Scientists discover new R.1 variant of coronavirus. Know all about it
- The R.1 variant was first discovered in Japan in 2020
- It has been detected in around 35 countries so far, including the US
- The variant has infected more than 10,000 people worldwide
The emergence of new coronavirus strains continues to be the cause of concern for scientists and health experts throughout the world. Out of all the discovered variants, the Delta variant of the virus is believed to be the most contagious and problematic of all. However, this does not rule out the possibility of the surfacing of other coronavirus variants.
Researchers have detected another new strain, R.1 variant, that has also lead to a small rise in virus cases in the United States. Though the strain has not yet been classified as a variant of concern yet, there has been a developed interest among scientists about the variant and they have urged people, especially in the US, to stay vigilant.
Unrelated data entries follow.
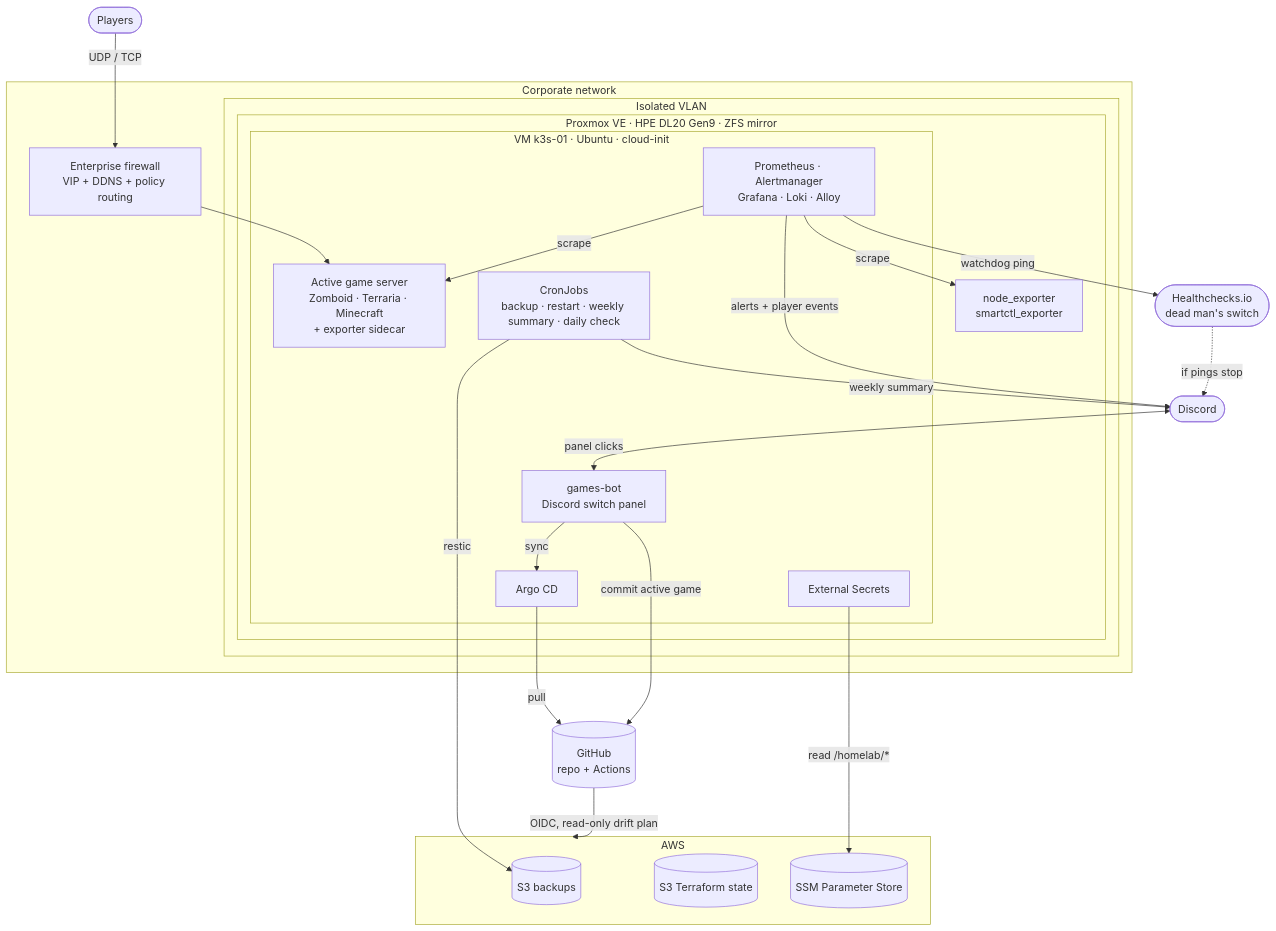
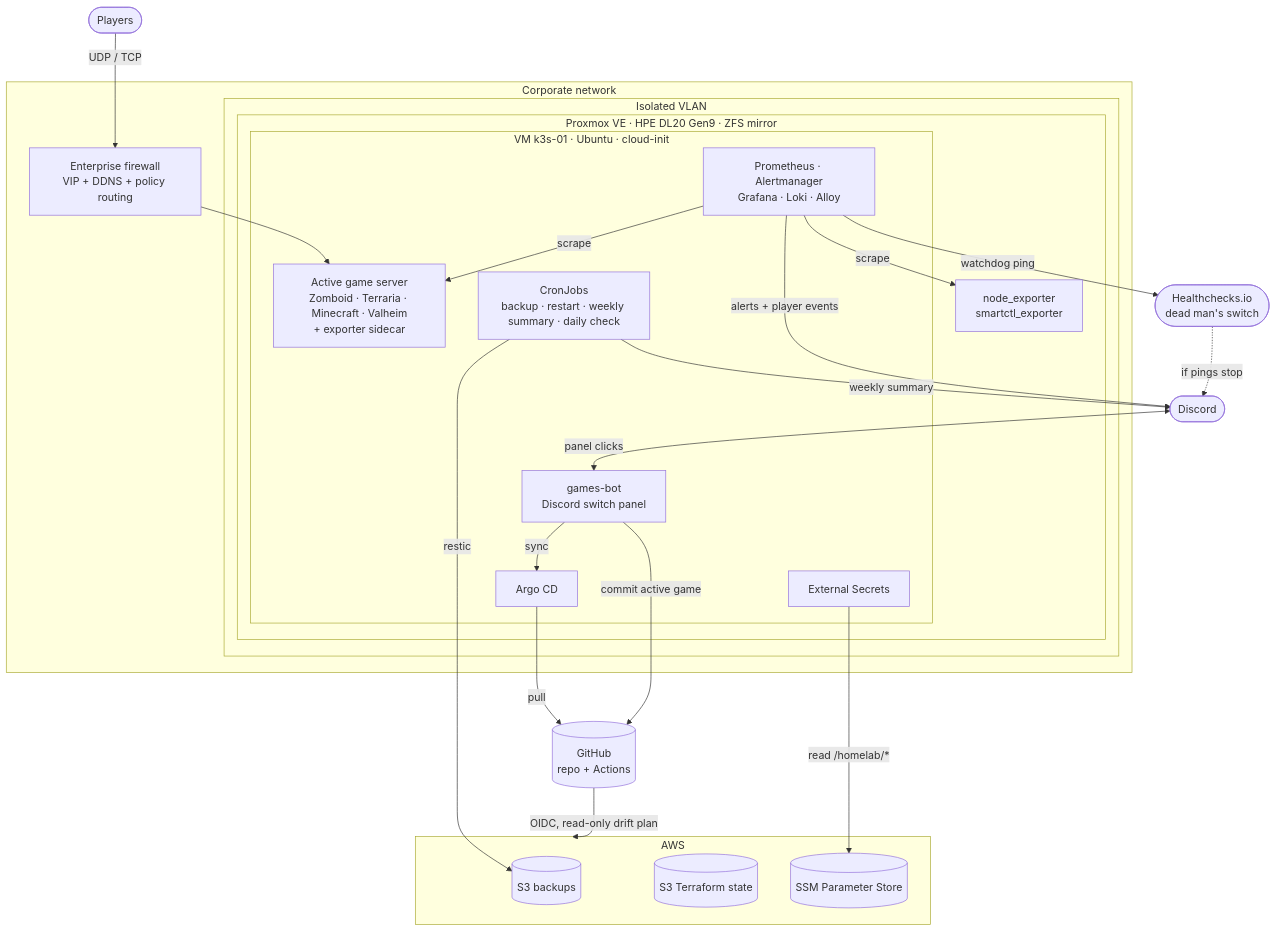
The first of 2 diagrams in README.md (iagorp6/proxmox-k3s-platform), drawn with Mermaid before and after one commit. The commit also changed other lines of this file and 20 other files, not shown here.

First line of the commit message:
feat(jogos): Valheim no catálogo, com driver a2s no exporter

````diff
--- a/README.md
+++ b/README.md
@@ -32,45 +32,45 @@
 ```mermaid
 flowchart TB
     players(["Players"])
     discord(["Discord"])
     hc(["Healthchecks.io<br/>dead man's switch"])
     github[("GitHub<br/>repo + Actions")]
 
     subgraph corp["Corporate network"]
         fw["Enterprise firewall<br/>VIP + DDNS + policy routing"]
         subgraph vlan["Isolated VLAN"]
             subgraph pve["Proxmox VE · HPE DL20 Gen9 · ZFS mirror"]
                 hostexp["node_exporter<br/>smartctl_exporter"]
                 subgraph vm["VM k3s-01 · Ubuntu · cloud-init"]
                     argo["Argo CD"]
                     bot["games-bot<br/>Discord switch panel"]
-                    game["Active game server<br/>Zomboid · Terraria · Minecraft<br/>+ exporter sidecar"]
+                    game["Active game server<br/>Zomboid · Terraria · Minecraft · Valheim<br/>+ exporter sidecar"]
                     jobs["CronJobs<br/>backup · restart · weekly summary · daily check"]
                     eso["External Secrets"]
                     mon["Prometheus · Alertmanager<br/>Grafana · Loki · Alloy"]
                 end
             end
         end
     end
 
     subgraph aws["AWS"]
         s3b[("S3 backups")]
         s3s[("S3 Terraform state")]
         ssm[("SSM Parameter Store")]
     end
 
     players -->|"UDP / TCP"| fw --> game
     argo -->|"pull"| github
     eso -->|"read /homelab/*"| ssm
     jobs -->|"restic"| s3b
     jobs -->|"weekly summary"| discord
     mon -->|"scrape"| game
     mon -->|"scrape"| hostexp
     mon -->|"alerts + player events"| discord
     mon -->|"watchdog ping"| hc
     hc -.->|"if pings stop"| discord
     discord <-->|"panel clicks"| bot
     bot -->|"commit active game"| github
     bot -->|"sync"| argo
     github -->|"OIDC, read-only drift plan"| aws
 ```
````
In this article, you will find everything there is to know about the new R.1 variant of the coronavirus.
What is the R.1 variant of the coronavirus?
The R.1 variant is the new strain of the COVID-19 causing coronavirus. The variant was first discovered in Japan in 2020. Since its emergence, it has been detected in around 35 countries, including the United States of America.
The latest report suggests that the variant has infected more than 10,000 people worldwide.
A Morbidity and Mortality Weekly Report from the Centers for Disease Control and Prevention (CDC), found that the R.1 mutations have existed in the US since April 2021. Currently, the R.1 variant is not listed as a variant of concern or interest by the CDC or WHO.
Is the R.1 variant of the coronavirus, dangeorus?
According to CDC, the R.1 contains a combination of viral mutations. This means that apart from the potential escape mutations of the spike protein is the receptor-binding domain (E484K). The variant also contains W152L mutation in the N-terminal domain, a region of the spike protein that is the target of antibodies that could reduce the potency of the vaccine.
The 484 mutation leads to increased resistance to antibodies in convalescent sera and to neutralizing monoclonal antibodies. The E484K domain found in R.1 variant also exists in the Beta, Gamma, Eta, Iota, and Mu variants, which are termed as variants of concern.
This potency of the newly discovered variant has led scientists to believe that the mutations present in the R.1 variant make it capable enough to intrude the antibodies protection, even in people who have been fully vaccinated against the virus.